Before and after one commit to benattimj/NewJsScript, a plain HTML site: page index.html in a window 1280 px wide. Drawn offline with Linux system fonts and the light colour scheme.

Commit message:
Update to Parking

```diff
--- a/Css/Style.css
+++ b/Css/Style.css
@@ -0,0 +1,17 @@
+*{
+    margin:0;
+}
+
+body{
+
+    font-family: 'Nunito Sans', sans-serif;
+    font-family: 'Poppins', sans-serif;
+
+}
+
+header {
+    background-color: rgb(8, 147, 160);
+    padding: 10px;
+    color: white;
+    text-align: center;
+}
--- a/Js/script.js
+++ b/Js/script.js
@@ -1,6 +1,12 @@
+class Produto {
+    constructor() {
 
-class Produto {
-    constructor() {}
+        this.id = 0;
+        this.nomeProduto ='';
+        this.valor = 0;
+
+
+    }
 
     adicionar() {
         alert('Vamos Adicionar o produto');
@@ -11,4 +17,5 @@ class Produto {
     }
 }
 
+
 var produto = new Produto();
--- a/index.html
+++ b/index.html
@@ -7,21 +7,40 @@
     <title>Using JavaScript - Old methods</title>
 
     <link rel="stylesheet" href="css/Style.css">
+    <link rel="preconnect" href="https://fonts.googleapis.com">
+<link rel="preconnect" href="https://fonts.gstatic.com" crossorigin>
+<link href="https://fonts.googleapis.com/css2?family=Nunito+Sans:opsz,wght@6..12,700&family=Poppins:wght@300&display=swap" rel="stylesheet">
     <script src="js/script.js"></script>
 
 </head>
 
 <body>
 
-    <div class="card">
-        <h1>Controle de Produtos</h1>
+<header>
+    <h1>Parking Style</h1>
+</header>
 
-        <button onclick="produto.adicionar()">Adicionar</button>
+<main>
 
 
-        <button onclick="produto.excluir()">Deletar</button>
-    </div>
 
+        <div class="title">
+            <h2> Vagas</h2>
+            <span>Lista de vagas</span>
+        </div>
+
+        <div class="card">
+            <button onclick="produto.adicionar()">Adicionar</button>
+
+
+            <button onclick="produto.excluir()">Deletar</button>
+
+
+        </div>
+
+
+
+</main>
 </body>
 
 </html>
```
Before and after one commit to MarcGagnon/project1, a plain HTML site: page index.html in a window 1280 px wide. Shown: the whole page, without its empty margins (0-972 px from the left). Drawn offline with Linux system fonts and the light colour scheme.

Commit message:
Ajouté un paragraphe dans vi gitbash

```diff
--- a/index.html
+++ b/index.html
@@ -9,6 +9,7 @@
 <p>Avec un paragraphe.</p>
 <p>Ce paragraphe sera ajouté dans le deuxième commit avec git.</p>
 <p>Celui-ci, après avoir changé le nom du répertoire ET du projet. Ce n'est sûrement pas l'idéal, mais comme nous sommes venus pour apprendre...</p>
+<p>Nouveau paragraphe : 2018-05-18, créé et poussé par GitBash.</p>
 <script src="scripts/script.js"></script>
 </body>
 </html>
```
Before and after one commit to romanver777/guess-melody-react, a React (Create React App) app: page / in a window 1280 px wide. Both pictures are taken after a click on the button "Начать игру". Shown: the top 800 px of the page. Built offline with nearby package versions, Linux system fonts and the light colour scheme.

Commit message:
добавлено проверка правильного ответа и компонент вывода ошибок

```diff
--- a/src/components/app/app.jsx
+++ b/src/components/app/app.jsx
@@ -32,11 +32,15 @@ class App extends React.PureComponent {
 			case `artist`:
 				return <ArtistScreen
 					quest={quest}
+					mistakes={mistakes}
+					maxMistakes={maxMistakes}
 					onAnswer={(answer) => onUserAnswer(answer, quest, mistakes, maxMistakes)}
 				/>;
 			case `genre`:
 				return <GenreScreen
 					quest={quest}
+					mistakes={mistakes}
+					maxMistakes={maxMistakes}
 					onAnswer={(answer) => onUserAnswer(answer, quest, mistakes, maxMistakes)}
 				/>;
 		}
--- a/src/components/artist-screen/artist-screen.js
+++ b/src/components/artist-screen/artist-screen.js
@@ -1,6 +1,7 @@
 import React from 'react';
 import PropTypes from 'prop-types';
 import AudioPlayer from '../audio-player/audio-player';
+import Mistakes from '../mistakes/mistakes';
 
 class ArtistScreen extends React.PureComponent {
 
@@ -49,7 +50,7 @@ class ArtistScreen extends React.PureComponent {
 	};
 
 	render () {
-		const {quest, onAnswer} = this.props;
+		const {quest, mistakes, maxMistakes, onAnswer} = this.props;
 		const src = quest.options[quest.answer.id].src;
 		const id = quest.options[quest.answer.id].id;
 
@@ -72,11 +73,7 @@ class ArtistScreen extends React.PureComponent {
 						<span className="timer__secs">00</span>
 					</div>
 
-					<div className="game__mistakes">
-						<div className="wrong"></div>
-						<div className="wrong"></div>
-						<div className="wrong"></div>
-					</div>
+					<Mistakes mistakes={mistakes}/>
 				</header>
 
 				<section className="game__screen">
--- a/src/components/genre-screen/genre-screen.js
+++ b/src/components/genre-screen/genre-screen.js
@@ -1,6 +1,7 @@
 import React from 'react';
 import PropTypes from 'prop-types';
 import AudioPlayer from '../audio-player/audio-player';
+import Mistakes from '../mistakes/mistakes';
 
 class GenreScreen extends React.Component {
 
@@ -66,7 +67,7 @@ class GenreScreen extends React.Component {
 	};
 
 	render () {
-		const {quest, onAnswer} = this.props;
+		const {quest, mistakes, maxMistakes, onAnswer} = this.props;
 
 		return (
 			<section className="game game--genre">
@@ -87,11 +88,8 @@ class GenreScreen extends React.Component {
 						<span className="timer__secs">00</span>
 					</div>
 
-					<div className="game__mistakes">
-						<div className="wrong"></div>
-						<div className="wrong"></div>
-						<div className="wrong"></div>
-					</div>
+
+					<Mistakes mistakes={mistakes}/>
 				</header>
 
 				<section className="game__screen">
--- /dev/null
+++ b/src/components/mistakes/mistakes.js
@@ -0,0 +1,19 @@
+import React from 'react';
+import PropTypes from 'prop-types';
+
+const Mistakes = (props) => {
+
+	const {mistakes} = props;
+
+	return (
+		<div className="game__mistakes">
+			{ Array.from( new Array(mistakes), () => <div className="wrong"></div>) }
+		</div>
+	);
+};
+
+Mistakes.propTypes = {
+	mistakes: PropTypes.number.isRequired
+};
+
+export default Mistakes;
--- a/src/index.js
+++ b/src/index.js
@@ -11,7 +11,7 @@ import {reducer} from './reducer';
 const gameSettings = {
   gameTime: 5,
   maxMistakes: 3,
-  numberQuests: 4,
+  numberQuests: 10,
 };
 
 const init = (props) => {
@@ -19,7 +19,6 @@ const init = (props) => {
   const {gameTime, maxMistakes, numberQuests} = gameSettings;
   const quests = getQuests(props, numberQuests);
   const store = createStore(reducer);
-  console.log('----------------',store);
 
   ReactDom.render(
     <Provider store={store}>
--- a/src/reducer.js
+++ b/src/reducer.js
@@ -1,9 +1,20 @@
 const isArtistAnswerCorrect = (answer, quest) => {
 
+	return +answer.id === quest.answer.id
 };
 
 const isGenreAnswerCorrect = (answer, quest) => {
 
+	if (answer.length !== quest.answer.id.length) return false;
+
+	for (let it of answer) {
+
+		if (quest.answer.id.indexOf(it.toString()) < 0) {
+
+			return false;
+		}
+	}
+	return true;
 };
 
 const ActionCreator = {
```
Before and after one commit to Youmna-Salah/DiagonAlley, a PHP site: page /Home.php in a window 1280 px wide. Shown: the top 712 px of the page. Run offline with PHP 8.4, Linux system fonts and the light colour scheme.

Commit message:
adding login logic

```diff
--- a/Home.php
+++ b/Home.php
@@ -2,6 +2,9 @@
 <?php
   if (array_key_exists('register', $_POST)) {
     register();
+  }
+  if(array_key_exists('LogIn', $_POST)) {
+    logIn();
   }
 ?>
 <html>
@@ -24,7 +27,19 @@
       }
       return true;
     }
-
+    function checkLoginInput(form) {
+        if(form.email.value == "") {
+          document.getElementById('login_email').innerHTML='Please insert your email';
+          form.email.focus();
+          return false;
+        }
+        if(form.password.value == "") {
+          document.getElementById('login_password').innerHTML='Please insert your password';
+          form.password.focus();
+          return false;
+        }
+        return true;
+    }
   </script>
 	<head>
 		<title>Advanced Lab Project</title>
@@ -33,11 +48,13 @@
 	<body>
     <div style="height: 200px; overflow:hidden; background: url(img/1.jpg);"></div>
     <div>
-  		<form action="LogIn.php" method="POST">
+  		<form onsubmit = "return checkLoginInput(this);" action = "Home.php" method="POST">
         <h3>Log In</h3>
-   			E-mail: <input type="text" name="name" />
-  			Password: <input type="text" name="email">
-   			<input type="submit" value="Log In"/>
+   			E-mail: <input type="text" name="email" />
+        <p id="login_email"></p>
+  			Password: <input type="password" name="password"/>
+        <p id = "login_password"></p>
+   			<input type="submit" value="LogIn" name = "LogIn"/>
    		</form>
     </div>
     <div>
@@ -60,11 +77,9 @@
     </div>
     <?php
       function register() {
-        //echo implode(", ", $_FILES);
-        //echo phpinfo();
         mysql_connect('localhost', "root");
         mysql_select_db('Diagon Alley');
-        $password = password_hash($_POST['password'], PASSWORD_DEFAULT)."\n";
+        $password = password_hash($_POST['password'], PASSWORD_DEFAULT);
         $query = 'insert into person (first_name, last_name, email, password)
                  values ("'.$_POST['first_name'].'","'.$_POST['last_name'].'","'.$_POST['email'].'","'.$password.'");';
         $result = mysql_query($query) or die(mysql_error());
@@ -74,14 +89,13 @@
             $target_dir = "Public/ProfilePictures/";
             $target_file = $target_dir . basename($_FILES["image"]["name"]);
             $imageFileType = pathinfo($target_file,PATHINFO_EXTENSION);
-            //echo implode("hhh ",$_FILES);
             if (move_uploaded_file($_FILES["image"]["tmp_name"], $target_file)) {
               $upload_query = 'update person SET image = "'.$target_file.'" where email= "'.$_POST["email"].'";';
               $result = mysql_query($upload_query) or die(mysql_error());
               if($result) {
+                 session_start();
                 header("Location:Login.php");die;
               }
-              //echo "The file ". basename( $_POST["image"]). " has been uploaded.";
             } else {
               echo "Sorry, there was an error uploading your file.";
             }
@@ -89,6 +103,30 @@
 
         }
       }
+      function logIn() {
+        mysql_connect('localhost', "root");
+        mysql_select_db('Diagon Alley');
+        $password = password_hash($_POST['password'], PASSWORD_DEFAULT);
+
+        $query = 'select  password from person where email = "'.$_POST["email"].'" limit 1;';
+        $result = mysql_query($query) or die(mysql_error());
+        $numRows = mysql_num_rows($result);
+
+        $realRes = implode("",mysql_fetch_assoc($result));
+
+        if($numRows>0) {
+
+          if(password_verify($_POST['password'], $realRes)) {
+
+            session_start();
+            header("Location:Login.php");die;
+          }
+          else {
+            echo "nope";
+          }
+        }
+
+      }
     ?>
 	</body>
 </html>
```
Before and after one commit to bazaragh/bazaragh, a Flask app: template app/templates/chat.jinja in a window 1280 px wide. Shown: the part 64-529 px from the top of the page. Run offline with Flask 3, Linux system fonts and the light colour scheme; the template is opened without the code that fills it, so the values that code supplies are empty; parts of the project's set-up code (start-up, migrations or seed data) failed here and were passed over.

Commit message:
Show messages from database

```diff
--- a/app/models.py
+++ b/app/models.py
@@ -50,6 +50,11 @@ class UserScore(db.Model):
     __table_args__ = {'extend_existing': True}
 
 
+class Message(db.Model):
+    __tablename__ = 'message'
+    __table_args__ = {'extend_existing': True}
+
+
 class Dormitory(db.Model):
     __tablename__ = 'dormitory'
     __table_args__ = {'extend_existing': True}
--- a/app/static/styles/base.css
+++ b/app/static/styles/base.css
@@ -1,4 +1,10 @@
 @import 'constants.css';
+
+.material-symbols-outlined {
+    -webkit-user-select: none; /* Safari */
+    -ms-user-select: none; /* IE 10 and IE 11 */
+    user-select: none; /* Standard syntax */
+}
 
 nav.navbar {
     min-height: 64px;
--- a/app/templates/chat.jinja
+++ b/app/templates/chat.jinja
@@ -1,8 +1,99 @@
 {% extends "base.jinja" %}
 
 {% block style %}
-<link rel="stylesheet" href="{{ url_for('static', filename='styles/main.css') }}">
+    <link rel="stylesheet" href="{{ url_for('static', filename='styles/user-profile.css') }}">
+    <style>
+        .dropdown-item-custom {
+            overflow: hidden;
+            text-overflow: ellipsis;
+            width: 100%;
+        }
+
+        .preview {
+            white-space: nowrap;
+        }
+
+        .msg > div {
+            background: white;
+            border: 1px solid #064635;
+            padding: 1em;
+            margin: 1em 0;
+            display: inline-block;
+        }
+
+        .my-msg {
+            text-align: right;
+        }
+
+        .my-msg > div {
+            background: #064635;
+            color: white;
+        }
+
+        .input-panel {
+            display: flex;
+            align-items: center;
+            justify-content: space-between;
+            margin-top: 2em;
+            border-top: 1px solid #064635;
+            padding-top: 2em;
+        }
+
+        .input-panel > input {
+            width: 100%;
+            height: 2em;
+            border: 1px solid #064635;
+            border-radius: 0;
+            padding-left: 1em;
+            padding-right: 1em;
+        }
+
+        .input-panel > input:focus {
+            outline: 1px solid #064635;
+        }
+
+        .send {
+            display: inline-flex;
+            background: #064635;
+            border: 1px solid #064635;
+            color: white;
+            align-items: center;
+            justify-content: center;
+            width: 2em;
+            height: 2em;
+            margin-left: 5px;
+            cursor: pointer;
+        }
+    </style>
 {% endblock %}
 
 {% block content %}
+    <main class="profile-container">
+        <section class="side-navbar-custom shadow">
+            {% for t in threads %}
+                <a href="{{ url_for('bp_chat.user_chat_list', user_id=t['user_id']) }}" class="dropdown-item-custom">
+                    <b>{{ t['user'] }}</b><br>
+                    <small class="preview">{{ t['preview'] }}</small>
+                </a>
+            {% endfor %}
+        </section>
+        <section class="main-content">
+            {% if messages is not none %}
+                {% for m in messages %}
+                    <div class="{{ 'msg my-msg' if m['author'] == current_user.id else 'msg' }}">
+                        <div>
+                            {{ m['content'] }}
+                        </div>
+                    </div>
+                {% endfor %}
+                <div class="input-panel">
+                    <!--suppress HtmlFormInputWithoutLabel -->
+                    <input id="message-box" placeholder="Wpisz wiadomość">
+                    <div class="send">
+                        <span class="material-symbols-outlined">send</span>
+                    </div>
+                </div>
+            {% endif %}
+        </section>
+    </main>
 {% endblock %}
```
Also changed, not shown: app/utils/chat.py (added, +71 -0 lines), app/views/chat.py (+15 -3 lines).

> _TASK DESCRIPTION_
Copy out all the lines of the records that include "components".

> _TASK OUTPUT_
--- a/src/components/app/app.jsx
+++ b/src/components/app/app.jsx
--- a/src/components/artist-screen/artist-screen.js
+++ b/src/components/artist-screen/artist-screen.js
--- a/src/components/genre-screen/genre-screen.js
+++ b/src/components/genre-screen/genre-screen.js
+++ b/src/components/mistakes/mistakes.js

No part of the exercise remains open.